As a result, the buzz around the technology is intensifying, further proof of which came from a recent survey of 1,200 developers, which found that 75 per cent are using, or plan to use, HTML5 for app development. Perhaps this is partly due to recent accolades, such as Adobe’s public denouncement of Flex in favour of HTML5, hailing it as the best technology for creating and deploying rich content to the browser across mobile platforms.
HTML5 offers some real advantages in the consumer space and for tools such as social media and video. However, the reality is that it’s not mature enough as a tool for business applications. Issues such as security, synchronicity and the very fact that it’s an evolving standard make it an unreliable option for enterprises. Consideration of these pain points offers a reminder that, while the future may be an HTML5 one, right now it’s not the panacea for mobile development. Moreover, for those looking to mobilise their enterprise applications, the priority is that sensitive data is kept safe, and applications perform as they should.
The security of data is a key concern, and the vulnerabilities that we associate with HTML applications – phishing, malware and denial of service attacks – still apply. In its new 2012 Security Threat Report, Sophos cites that HTML5 offers cyber criminals “new ways to trick people into passing on potentially sensitive data or installing malware”, and that “the sophisticated presentation layers that can be created using HTML5 ‘blur the lines’ between what's running on the device and what's on the internet”.

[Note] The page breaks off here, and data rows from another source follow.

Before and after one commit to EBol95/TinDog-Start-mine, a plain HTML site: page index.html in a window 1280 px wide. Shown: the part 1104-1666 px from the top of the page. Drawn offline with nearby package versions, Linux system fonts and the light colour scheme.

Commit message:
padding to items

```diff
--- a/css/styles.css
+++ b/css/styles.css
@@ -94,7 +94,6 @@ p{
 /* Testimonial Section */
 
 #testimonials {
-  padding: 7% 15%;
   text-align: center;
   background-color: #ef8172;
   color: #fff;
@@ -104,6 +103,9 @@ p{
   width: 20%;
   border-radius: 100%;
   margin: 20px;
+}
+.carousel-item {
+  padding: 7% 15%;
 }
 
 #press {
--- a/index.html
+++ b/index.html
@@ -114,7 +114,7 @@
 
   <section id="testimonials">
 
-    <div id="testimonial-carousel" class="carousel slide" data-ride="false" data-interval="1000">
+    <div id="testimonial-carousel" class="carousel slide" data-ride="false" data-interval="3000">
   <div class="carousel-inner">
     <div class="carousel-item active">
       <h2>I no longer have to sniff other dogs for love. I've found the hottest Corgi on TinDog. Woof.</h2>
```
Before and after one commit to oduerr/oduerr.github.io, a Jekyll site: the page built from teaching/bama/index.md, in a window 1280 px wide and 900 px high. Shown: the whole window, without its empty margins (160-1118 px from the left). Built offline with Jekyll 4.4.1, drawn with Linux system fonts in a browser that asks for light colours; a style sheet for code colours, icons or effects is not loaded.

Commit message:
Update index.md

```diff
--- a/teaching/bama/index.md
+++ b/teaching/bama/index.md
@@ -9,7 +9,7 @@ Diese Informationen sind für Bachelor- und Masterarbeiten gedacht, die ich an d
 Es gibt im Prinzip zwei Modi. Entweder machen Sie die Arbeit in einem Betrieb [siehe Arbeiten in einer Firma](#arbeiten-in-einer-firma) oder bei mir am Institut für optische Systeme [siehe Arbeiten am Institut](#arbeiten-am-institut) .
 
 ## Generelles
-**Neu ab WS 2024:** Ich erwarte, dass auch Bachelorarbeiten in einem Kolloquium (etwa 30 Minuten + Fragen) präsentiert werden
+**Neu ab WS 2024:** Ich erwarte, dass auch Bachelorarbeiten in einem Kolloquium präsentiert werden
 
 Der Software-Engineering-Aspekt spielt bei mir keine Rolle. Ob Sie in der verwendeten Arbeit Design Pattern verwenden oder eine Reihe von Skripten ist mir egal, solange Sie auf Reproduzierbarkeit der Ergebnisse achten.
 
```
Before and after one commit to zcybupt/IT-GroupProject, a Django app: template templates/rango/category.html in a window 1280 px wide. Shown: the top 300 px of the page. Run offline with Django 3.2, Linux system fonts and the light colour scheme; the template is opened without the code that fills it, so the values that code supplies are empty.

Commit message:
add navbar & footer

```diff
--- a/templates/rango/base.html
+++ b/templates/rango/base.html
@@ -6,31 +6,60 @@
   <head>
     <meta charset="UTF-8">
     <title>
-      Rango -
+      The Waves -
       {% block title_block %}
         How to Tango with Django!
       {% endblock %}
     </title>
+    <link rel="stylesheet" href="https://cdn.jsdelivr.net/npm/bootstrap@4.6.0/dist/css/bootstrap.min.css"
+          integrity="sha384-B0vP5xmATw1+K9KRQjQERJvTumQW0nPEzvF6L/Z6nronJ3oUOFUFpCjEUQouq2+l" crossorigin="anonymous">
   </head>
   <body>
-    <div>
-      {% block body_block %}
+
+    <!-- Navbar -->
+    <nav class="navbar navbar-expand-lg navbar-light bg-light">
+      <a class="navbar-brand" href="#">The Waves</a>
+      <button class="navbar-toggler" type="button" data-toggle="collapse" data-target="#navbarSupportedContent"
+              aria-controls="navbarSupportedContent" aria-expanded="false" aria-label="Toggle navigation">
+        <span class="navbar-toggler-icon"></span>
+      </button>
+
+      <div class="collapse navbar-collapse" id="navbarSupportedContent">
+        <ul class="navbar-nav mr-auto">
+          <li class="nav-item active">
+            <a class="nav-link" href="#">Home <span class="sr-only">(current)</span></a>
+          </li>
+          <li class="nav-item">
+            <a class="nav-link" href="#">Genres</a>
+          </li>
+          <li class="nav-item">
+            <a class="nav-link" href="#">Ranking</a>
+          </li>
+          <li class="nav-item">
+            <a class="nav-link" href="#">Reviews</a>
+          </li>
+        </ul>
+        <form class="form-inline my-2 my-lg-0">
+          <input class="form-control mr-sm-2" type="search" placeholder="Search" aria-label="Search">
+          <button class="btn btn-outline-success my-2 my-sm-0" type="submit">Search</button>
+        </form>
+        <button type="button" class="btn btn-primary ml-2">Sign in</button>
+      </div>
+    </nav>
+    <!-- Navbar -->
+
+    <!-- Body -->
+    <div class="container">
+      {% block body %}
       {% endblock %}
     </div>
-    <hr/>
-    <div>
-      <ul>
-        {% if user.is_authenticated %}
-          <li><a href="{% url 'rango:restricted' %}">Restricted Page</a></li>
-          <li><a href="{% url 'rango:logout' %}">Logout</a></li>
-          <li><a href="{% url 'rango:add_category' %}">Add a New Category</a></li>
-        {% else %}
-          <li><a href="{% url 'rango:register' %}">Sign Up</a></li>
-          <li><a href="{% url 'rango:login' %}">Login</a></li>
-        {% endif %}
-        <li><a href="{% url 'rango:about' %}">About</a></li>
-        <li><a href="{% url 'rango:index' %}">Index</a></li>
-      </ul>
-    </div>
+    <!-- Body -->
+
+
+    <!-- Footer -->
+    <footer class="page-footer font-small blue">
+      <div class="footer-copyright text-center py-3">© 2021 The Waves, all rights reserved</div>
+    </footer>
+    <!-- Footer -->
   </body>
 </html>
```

A common example is when using a Facebook iPhone application and receiving a notification that a ‘friend’ has tagged a photo of you. Since the 3G coverage in your area is weak, you might not recognise yourself in the picture, or else the tag has come through before the picture. A comparable business context could be using a PO approval app on a mobile device that runs on HTML5, and receiving a request to approve or reject it before the cost breakdown comes through. This would effectively mean approving without knowledge of the full facts. While for social media apps there may be less severe consequences, in the enterprise there is far more sensitive data at stake and huge implications for the business if things go wrong.
The very fact that HTML5 is an evolving standard means it's not a ‘model de facto’, but a technology that is still in its infancy stages. The World Wide Web Consortium (W3C) will not finalise the definition of the HTML5 standard for several more years, which poses significant levels of uncertainty around its validity and reliability. For example, given the issue with synchronisation between objects, developers will find they constantly have to patch problems when HTML5 doesn’t perform as it should, which will cost money and time. Unfortunately, when working with an immature technology, an entire code can very quickly become unmanageable. Certainly when 4G arrives in the next four to five years, many of these concerns will evaporate, but until then we have to consider HTML5 in the context of 3G, and therefore not a foolproof technology.
In four to five years time, when 4G will be widely available, HTML5 might well have matured enough to be seriously considered for a range of different development purposes, including as a tool for business applications. Until then, in order to successfully develop for enterprises, it's more sensible to opt for something that can run natively. This means applications can be optimised to the programming interface that a specific device platform offers. Mobile application platforms are built on the same premise as HTML5 – develop once, deploy anywhere – but they have none of the above mentioned issues around security and synchronicity, and so offer a much safer option until HTML5 technology matures.